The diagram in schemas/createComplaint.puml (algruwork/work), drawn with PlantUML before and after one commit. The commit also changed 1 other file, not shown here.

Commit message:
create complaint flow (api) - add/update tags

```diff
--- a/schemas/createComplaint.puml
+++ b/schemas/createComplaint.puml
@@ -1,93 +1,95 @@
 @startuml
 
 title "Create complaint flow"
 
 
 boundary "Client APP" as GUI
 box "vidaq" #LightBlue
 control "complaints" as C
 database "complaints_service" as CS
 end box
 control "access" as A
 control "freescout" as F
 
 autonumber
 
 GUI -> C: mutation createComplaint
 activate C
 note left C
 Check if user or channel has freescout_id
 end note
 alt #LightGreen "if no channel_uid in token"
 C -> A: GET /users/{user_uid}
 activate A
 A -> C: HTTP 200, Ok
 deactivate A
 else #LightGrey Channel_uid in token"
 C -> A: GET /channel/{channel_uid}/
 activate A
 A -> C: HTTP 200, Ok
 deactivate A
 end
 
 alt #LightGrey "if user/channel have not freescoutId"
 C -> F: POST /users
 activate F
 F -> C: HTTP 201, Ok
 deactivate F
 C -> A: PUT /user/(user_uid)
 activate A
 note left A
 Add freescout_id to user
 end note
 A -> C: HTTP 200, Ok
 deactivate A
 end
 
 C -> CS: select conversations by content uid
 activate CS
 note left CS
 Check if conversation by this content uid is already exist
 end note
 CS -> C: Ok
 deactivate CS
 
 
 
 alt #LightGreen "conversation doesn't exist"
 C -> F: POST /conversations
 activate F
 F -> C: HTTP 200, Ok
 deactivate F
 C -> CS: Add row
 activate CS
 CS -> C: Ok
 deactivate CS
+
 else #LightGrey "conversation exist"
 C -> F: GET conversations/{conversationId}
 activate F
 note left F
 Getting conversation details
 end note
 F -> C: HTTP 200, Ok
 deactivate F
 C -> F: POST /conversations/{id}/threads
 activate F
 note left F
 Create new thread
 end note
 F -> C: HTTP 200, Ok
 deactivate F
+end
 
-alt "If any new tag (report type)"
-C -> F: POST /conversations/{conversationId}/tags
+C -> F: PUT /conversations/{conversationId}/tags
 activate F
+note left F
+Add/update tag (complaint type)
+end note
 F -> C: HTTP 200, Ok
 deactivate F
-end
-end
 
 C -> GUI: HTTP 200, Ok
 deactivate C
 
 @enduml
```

^^^^

The problem: Where a line in the listing above contains "conversationId", copy that line.

Answer to this task:
 C -> F: GET conversations/{conversationId}
-C -> F: POST /conversations/{conversationId}/tags
+C -> F: PUT /conversations/{conversationId}/tags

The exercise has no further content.